EXERCISE DIRECTIONS:
Copy out all of the data below with no alterations.

(Modification records)
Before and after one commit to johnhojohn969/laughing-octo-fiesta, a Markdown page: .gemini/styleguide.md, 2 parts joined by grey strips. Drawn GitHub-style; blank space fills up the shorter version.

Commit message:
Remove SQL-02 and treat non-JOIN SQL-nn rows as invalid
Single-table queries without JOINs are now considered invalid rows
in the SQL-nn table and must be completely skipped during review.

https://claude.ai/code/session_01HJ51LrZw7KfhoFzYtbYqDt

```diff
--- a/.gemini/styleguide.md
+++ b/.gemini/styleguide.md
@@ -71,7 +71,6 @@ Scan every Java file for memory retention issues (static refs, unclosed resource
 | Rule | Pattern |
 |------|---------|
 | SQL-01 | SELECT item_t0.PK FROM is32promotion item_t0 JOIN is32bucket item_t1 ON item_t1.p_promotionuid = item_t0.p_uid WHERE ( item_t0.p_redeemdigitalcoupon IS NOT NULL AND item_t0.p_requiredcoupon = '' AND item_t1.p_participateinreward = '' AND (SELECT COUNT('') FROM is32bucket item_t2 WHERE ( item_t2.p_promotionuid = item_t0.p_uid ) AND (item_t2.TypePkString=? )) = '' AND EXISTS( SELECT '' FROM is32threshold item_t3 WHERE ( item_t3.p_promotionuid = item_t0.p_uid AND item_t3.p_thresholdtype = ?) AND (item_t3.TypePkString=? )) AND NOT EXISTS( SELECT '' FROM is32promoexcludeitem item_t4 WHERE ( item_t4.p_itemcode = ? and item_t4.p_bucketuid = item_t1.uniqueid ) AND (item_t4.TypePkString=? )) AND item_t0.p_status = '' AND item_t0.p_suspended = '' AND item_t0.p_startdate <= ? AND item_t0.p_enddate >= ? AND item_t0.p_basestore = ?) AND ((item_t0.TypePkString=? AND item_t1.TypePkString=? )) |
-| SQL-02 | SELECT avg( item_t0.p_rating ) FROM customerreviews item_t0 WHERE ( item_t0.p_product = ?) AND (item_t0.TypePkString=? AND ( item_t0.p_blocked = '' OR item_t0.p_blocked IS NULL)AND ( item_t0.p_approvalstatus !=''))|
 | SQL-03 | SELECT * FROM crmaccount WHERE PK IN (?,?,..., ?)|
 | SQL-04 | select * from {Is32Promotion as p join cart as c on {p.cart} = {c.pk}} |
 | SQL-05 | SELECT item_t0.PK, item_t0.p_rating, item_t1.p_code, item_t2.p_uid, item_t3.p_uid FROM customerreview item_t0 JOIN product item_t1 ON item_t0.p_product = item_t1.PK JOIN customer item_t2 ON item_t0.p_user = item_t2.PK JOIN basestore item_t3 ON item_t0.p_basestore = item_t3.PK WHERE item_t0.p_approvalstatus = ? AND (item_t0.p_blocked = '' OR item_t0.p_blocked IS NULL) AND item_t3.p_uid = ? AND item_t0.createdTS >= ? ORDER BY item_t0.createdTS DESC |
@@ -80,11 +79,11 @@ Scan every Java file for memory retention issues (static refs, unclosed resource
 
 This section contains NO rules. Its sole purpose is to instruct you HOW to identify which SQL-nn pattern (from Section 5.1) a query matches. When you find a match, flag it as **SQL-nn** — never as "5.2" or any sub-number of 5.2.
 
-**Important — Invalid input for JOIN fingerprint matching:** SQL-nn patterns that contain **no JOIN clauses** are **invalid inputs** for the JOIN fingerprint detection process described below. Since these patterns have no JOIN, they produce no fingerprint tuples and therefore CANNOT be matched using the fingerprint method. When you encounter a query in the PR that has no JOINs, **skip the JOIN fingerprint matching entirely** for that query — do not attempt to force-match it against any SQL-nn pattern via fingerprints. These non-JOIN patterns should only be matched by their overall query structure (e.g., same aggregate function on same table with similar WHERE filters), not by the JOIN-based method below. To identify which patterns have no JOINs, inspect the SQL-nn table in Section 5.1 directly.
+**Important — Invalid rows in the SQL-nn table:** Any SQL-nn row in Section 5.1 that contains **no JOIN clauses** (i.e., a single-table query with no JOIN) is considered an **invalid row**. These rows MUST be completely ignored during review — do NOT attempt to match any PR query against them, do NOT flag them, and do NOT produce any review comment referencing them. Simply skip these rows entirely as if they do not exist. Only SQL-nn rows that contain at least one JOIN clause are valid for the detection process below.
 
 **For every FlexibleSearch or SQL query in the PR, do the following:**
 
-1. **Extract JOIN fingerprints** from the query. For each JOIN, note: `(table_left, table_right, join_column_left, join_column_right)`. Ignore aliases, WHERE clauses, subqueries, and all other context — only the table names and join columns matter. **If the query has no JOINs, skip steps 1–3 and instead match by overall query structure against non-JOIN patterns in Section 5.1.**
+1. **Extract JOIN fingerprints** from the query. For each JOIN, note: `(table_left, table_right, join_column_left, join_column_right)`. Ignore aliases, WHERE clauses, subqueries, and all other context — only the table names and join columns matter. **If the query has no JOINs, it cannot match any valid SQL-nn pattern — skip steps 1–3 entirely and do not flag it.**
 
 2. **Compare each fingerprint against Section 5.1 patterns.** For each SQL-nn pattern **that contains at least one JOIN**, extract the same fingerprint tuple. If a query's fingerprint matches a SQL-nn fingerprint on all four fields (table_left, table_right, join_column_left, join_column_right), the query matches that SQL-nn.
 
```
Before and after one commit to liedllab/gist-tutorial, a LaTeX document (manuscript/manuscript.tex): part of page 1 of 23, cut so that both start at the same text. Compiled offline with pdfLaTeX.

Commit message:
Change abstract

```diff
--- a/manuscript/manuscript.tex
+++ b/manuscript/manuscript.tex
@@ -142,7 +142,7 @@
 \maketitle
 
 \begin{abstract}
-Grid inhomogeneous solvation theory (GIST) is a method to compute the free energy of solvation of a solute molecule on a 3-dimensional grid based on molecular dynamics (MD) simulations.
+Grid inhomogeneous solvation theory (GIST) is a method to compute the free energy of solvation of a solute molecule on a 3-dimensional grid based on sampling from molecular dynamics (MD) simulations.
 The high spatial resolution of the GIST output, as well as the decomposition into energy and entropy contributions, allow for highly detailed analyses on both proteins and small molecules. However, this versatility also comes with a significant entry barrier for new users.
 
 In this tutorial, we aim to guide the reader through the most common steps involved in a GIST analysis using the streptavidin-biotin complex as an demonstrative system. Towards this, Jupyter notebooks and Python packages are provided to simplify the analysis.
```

EXERCISE OUTPUT:
Before and after one commit to johnhojohn969/laughing-octo-fiesta, a Markdown page: .gemini/styleguide.md, 2 parts joined by grey strips. Drawn GitHub-style; blank space fills up the shorter version.

Commit message:
Remove SQL-02 and treat non-JOIN SQL-nn rows as invalid
Single-table queries without JOINs are now considered invalid rows
in the SQL-nn table and must be completely skipped during review.

https://claude.ai/code/session_01HJ51LrZw7KfhoFzYtbYqDt

```diff
--- a/.gemini/styleguide.md
+++ b/.gemini/styleguide.md
@@ -71,7 +71,6 @@ Scan every Java file for memory retention issues (static refs, unclosed resource
 | Rule | Pattern |
 |------|---------|
 | SQL-01 | SELECT item_t0.PK FROM is32promotion item_t0 JOIN is32bucket item_t1 ON item_t1.p_promotionuid = item_t0.p_uid WHERE ( item_t0.p_redeemdigitalcoupon IS NOT NULL AND item_t0.p_requiredcoupon = '' AND item_t1.p_participateinreward = '' AND (SELECT COUNT('') FROM is32bucket item_t2 WHERE ( item_t2.p_promotionuid = item_t0.p_uid ) AND (item_t2.TypePkString=? )) = '' AND EXISTS( SELECT '' FROM is32threshold item_t3 WHERE ( item_t3.p_promotionuid = item_t0.p_uid AND item_t3.p_thresholdtype = ?) AND (item_t3.TypePkString=? )) AND NOT EXISTS( SELECT '' FROM is32promoexcludeitem item_t4 WHERE ( item_t4.p_itemcode = ? and item_t4.p_bucketuid = item_t1.uniqueid ) AND (item_t4.TypePkString=? )) AND item_t0.p_status = '' AND item_t0.p_suspended = '' AND item_t0.p_startdate <= ? AND item_t0.p_enddate >= ? AND item_t0.p_basestore = ?) AND ((item_t0.TypePkString=? AND item_t1.TypePkString=? )) |
-| SQL-02 | SELECT avg( item_t0.p_rating ) FROM customerreviews item_t0 WHERE ( item_t0.p_product = ?) AND (item_t0.TypePkString=? AND ( item_t0.p_blocked = '' OR item_t0.p_blocked IS NULL)AND ( item_t0.p_approvalstatus !=''))|
 | SQL-03 | SELECT * FROM crmaccount WHERE PK IN (?,?,..., ?)|
 | SQL-04 | select * from {Is32Promotion as p join cart as c on {p.cart} = {c.pk}} |
 | SQL-05 | SELECT item_t0.PK, item_t0.p_rating, item_t1.p_code, item_t2.p_uid, item_t3.p_uid FROM customerreview item_t0 JOIN product item_t1 ON item_t0.p_product = item_t1.PK JOIN customer item_t2 ON item_t0.p_user = item_t2.PK JOIN basestore item_t3 ON item_t0.p_basestore = item_t3.PK WHERE item_t0.p_approvalstatus = ? AND (item_t0.p_blocked = '' OR item_t0.p_blocked IS NULL) AND item_t3.p_uid = ? AND item_t0.createdTS >= ? ORDER BY item_t0.createdTS DESC |
@@ -80,11 +79,11 @@ Scan every Java file for memory retention issues (static refs, unclosed resource
 
 This section contains NO rules. Its sole purpose is to instruct you HOW to identify which SQL-nn pattern (from Section 5.1) a query matches. When you find a match, flag it as **SQL-nn** — never as "5.2" or any sub-number of 5.2.
 
-**Important — Invalid input for JOIN fingerprint matching:** SQL-nn patterns that contain **no JOIN clauses** are **invalid inputs** for the JOIN fingerprint detection process described below. Since these patterns have no JOIN, they produce no fingerprint tuples and therefore CANNOT be matched using the fingerprint method. When you encounter a query in the PR that has no JOINs, **skip the JOIN fingerprint matching entirely** for that query — do not attempt to force-match it against any SQL-nn pattern via fingerprints. These non-JOIN patterns should only be matched by their overall query structure (e.g., same aggregate function on same table with similar WHERE filters), not by the JOIN-based method below. To identify which patterns have no JOINs, inspect the SQL-nn table in Section 5.1 directly.
+**Important — Invalid rows in the SQL-nn table:** Any SQL-nn row in Section 5.1 that contains **no JOIN clauses** (i.e., a single-table query with no JOIN) is considered an **invalid row**. These rows MUST be completely ignored during review — do NOT attempt to match any PR query against them, do NOT flag them, and do NOT produce any review comment referencing them. Simply skip these rows entirely as if they do not exist. Only SQL-nn rows that contain at least one JOIN clause are valid for the detection process below.
 
 **For every FlexibleSearch or SQL query in the PR, do the following:**
 
-1. **Extract JOIN fingerprints** from the query. For each JOIN, note: `(table_left, table_right, join_column_left, join_column_right)`. Ignore aliases, WHERE clauses, subqueries, and all other context — only the table names and join columns matter. **If the query has no JOINs, skip steps 1–3 and instead match by overall query structure against non-JOIN patterns in Section 5.1.**
+1. **Extract JOIN fingerprints** from the query. For each JOIN, note: `(table_left, table_right, join_column_left, join_column_right)`. Ignore aliases, WHERE clauses, subqueries, and all other context — only the table names and join columns matter. **If the query has no JOINs, it cannot match any valid SQL-nn pattern — skip steps 1–3 entirely and do not flag it.**
 
 2. **Compare each fingerprint against Section 5.1 patterns.** For each SQL-nn pattern **that contains at least one JOIN**, extract the same fingerprint tuple. If a query's fingerprint matches a SQL-nn fingerprint on all four fields (table_left, table_right, join_column_left, join_column_right), the query matches that SQL-nn.
 
```
Before and after one commit to liedllab/gist-tutorial, a LaTeX document (manuscript/manuscript.tex): part of page 1 of 23, cut so that both start at the same text. Compiled offline with pdfLaTeX.

Commit message:
Change abstract

```diff
--- a/manuscript/manuscript.tex
+++ b/manuscript/manuscript.tex
@@ -142,7 +142,7 @@
 \maketitle
 
 \begin{abstract}
-Grid inhomogeneous solvation theory (GIST) is a method to compute the free energy of solvation of a solute molecule on a 3-dimensional grid based on molecular dynamics (MD) simulations.
+Grid inhomogeneous solvation theory (GIST) is a method to compute the free energy of solvation of a solute molecule on a 3-dimensional grid based on sampling from molecular dynamics (MD) simulations.
 The high spatial resolution of the GIST output, as well as the decomposition into energy and entropy contributions, allow for highly detailed analyses on both proteins and small molecules. However, this versatility also comes with a significant entry barrier for new users.
 
 In this tutorial, we aim to guide the reader through the most common steps involved in a GIST analysis using the streptavidin-biotin complex as an demonstrative system. Towards this, Jupyter notebooks and Python packages are provided to simplify the analysis.
```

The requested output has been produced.